Puppies, just like human babies, go through a teething process that can be very painful at times.
For about the first 9 months of your puppy’s life, he/she will be in the process of teething. Puppies will chew anything in sight to dull the pain they are experiencing. Responsible pet-parents need to address teething issues before furniture and shoes become your furry little friend’s favorite chew toys.
Starting at around two weeks of age, puppies begin to get their baby teeth; by the time your puppy is 12 weeks old, he/she will have all of them.
Not long after the last baby teeth are in, the puppy will begin to lose them and new, permanent teeth will take their place. As the new teeth come in, the puppy might experience redness, swelling and irritation. You should take measures to alleviate your puppy’s pain and reduce the risk of him/her chewing up valuable items while teething.
Provide your puppy with acceptable items to chew on.
While the new teeth are putting pressure on the puppy’s gums, chewing is a natural reaction. If you don’t provide a chew toy, your puppy will look for something else to chew, including furniture, shoes and other things you value. The use of natural chewing deterrents like Bitter Lime or Bitter Apple can be applied to furniture and objects you don’t want Fido sinking his teeth into. Offer your puppy only one or two chew toys. If you supply too many chew toys, your puppy may not distinguish them from other things that seem chewable.
Place any tempting items out of reach. Remove the remote, socks, shoes and books. Keep electrical wires away from your puppy. Chewing on the wires could be fatal. However, do not punish your puppy for chewing on items in your home. If you catch your puppy chewing on something inappropriate say “No” or “Leave it” in a firm voice. Remove the item and immediately hand them something acceptable for chewing. When they take the new item, praise them.

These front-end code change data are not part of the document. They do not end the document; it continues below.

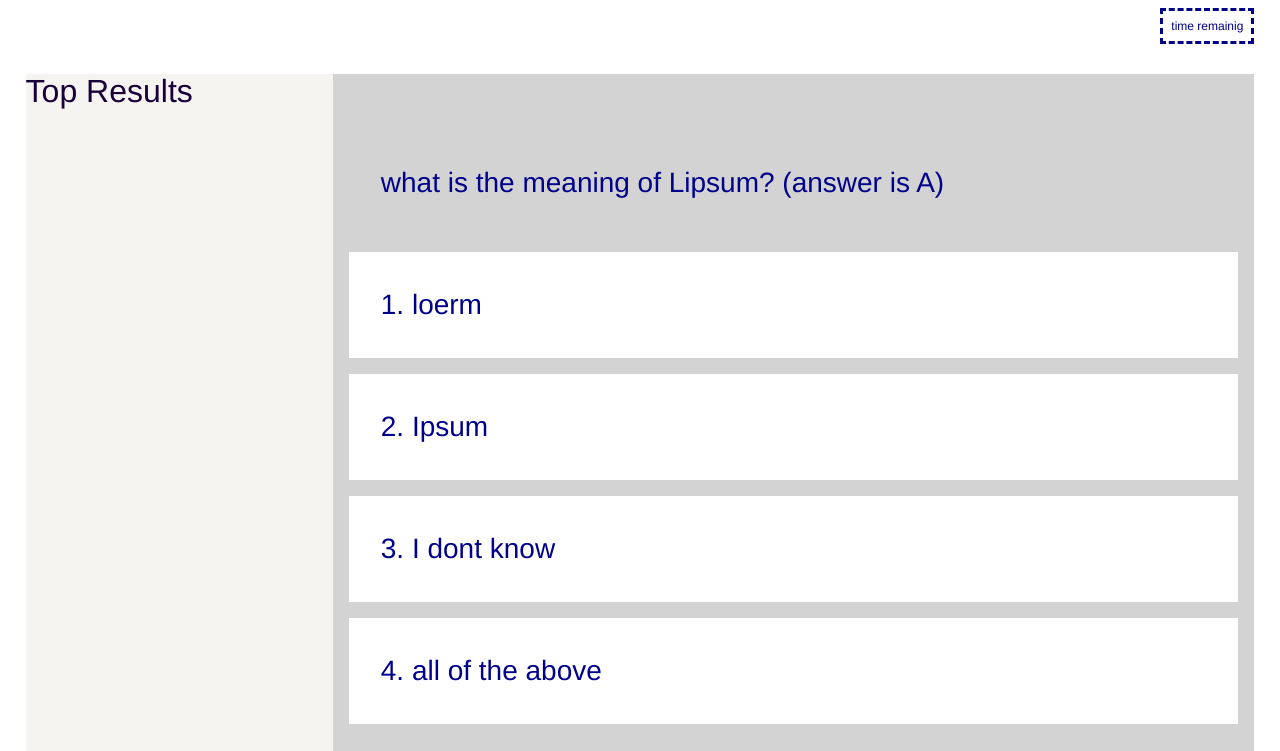
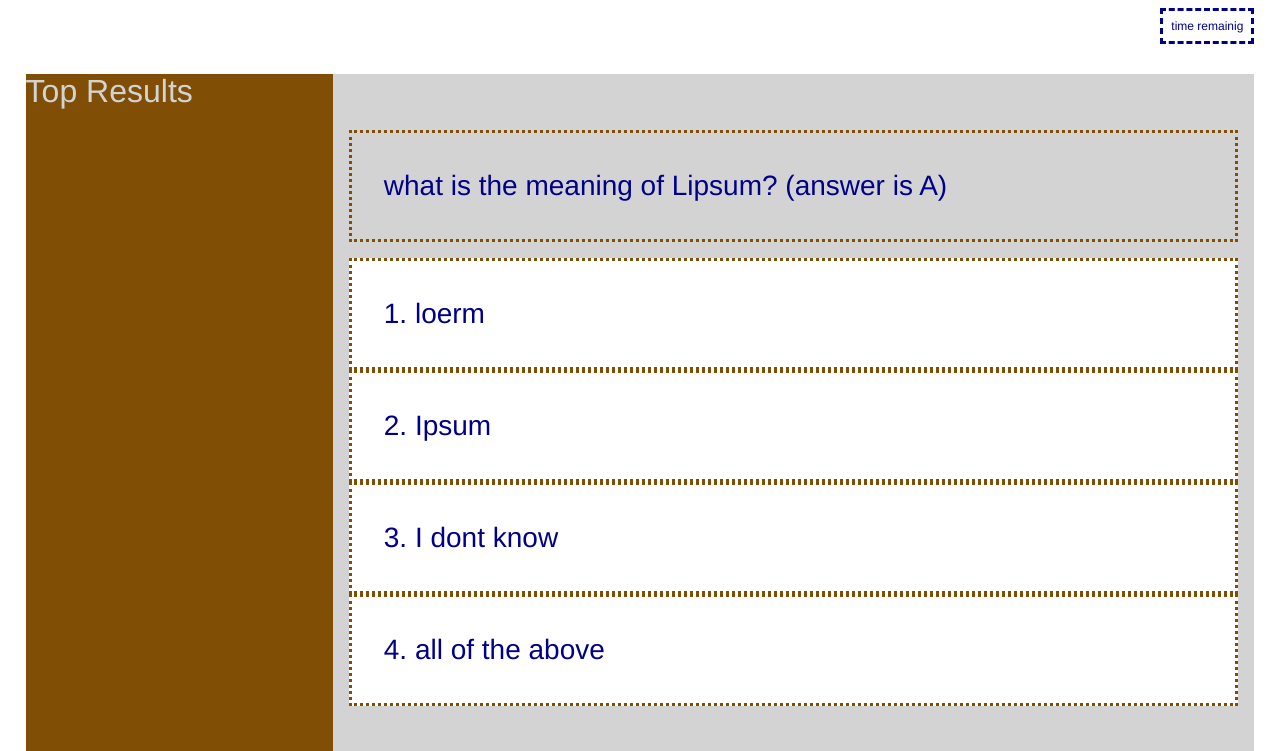
Before and after one commit to dinozio-design/04-Code-Quiz-Web-APIs, a plain HTML site: page index.html in a window 1280 px wide. Both pictures are taken after a click on the button "START THE QUIZ!". Shown: the top 751 px of the page. Drawn offline with Linux system fonts and the light colour scheme.

Commit message:
changes <P>s to <spans>

```diff
--- a/assets/css/styles.css
+++ b/assets/css/styles.css
@@ -6,8 +6,8 @@
     --mobile-bordr-width: Small;
     --mobile-border-radius: 7x;
     --mobile-bckgrnd: black;
-    --mobile-color: rgb(246, 244, 241);
-    --mobile-anchor-color: #ed8df1 ;
+    --mobile-color: rgb(128, 79, 5);
+    --mobile-aside-color: lightgray; ;
     --mobile-headings-color: rgb(240, 156, 0);
     --mobile-shaddow-color: rgb(240, 156, 0);
     /* desktop size min 992px */
@@ -57,6 +57,7 @@ h3 {
 }
 h4 {
     font-size: 2rem;
+    color: var(--mobile-aside-color);
 }
 h5 {
     font-size: 1.5rem;
@@ -112,8 +113,9 @@ footer {
 }
 .options{
     padding: 2rem;
-    background-color: white;
     display: none;
+    border: var(--mobile-color);
+    border-style: dotted;
 }
 .btn{
     margin-top: 3rem;
@@ -141,7 +143,6 @@ footer {
     h1,
     h2,
     h3,
-    h4,
     h5,
     h6 {
         color: var(--main-headings-color);
@@ -150,4 +151,10 @@ footer {
         background: var(--main-bckgrnd);
         color: var(--main-color);
     }
+    .options{
+        background-color: white;
+    }
+    #lineONE{
+        background-color: lightgray;
+    }
 }
--- a/assets/script/script.js
+++ b/assets/script/script.js
@@ -8,6 +8,7 @@ var lineFour = document.getElementById("lineFOUR");
 var lineFive = document.getElementById("lineFIVE");
 var chosenOption = document.querySelector(".options");
 var nextQuestionBtn = document.createElement("button");
+console.log(chosenOption);
 
 const questions = {
     q1: {
@@ -20,18 +21,18 @@ const questions = {
     },
     q2: {
         quesT: "Do you know the meaning of Lipsum? (answer is B)",
-        A: "1. loerm",
-        B: "2. Ipsum",
-        C: "3. I dont know",
-        D: "all of the above",
+        A: "1. color",
+        B: "2. Ip address",
+        C: "3. knowledge",
+        D: "4. any of the two",
         answerIndex: 2
     },
     q3: {
         quesT: "I am running out of of Lipsum? (answer is C)",
-        A: "1. loerm",
-        B: "2. Ipsum",
-        C: "3. I dont know",
-        D: "all of the above",
+        A: "1. lsn't",
+        B: "2. maybe",
+        C: "3. perhaps",
+        D: "4. all of the above",
         answerIndex: 3
     }
 }
@@ -93,11 +94,11 @@ var quizRUN = function () {
     startQuizBtn.style.display = "none";
     nextQuestionBtn.style.display = "block";
     tryQ= Object.values(questions)[index];
-    console.log(tryQ);
+    // console.log(tryQ);
     renderDisplay();
+    chosenOption.addEventListener("click",choices);
 
     // next question
 }
 startQuizBtn.addEventListener("click",quizRUN);
-// nextQuestionBtn.addEventListener("click",checkAnswer);
-chosenOption.addEventListener("click", choices);
+nextQuestionBtn.addEventListener("click",checkAnswer);
--- a/index.html
+++ b/index.html
@@ -20,10 +20,10 @@
         <section id="container" class="container">
             <div class="qAndA">
                 <p id="lineONE" class="options" data-state="0"></p>
-                <p id="lineTWO" class="options" data-state="1"></p>
-                <p id="lineTHREE" class="options" data-state="2"></p>
-                <p id="lineFOUR" class="options" data-state="3"></p>
-                <p id="lineFIVE" class="options" data-state="4"></p>
+                <span id="lineTWO" class="options" data-state="1"></span>
+                <span id="lineTHREE" class="options" data-state="2"></span>
+                <span id="lineFOUR" class="options" data-state="3"></span>
+                <span id="lineFIVE" class="options" data-state="4"></span>
             </div>
             <div class="rightOrWrong">
             </div>
```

Enhance your puppy’s desire to chew on his designated toy by rubbing a small amount of Foxy Treats’ Skin&Coat Supplement on it once or twice a day.
Puppies enjoy the taste, and the Omega-3 content in the oil will help with inflammation in the mouth. You can switch up the flavor occasionally by rubbing a tiny amount of peanut butter onto the chew toy to keep your puppy interested. Do not use too much peanut butter, it will upset your puppy’s digestion.
Natural Teething Aids:
Frozen Foxy Treats! Puppies love the crunchy goodness, and the icy chill will help soothe swollen gums. The Lavender Mint treats make for an excellent teething aid. Lavender is very calming and soothing.
Ice cubes: drop one or two ice cubes into your puppy’s food bowl. (Crushed ice for toy breeds.) The ice will melt and slip back into the bowl as he/she works on it, but it will provide soothing relief for irritated gums while it lasts.
Frozen chamomile tea and aloe vera juice is an excellent teething aid: it’s tasty and soothing. Both chamomile and aloe vera are natural anti-inflammatory agents and will ease the irritation your puppy is experiencing.
Freeze a clean dishrag after dipping it in water-or chamomile tea–and wringing it out. Twist the damp dishrag into a tight, rope-like shape and let it freeze that way. When your puppy shows signs of needing to chew, offer the frozen rag to chill and temporarily numb his gum pain. When the rag warms and softens, you can rinse it out and refreeze it.
While sitting with your puppy, use one hand to support his/her chin while gently rubbing the upper and lower gums for a few minutes.
Gently massaging the gums will giving your puppy some much needed comfort. You can rub ice cubes onto the gums as well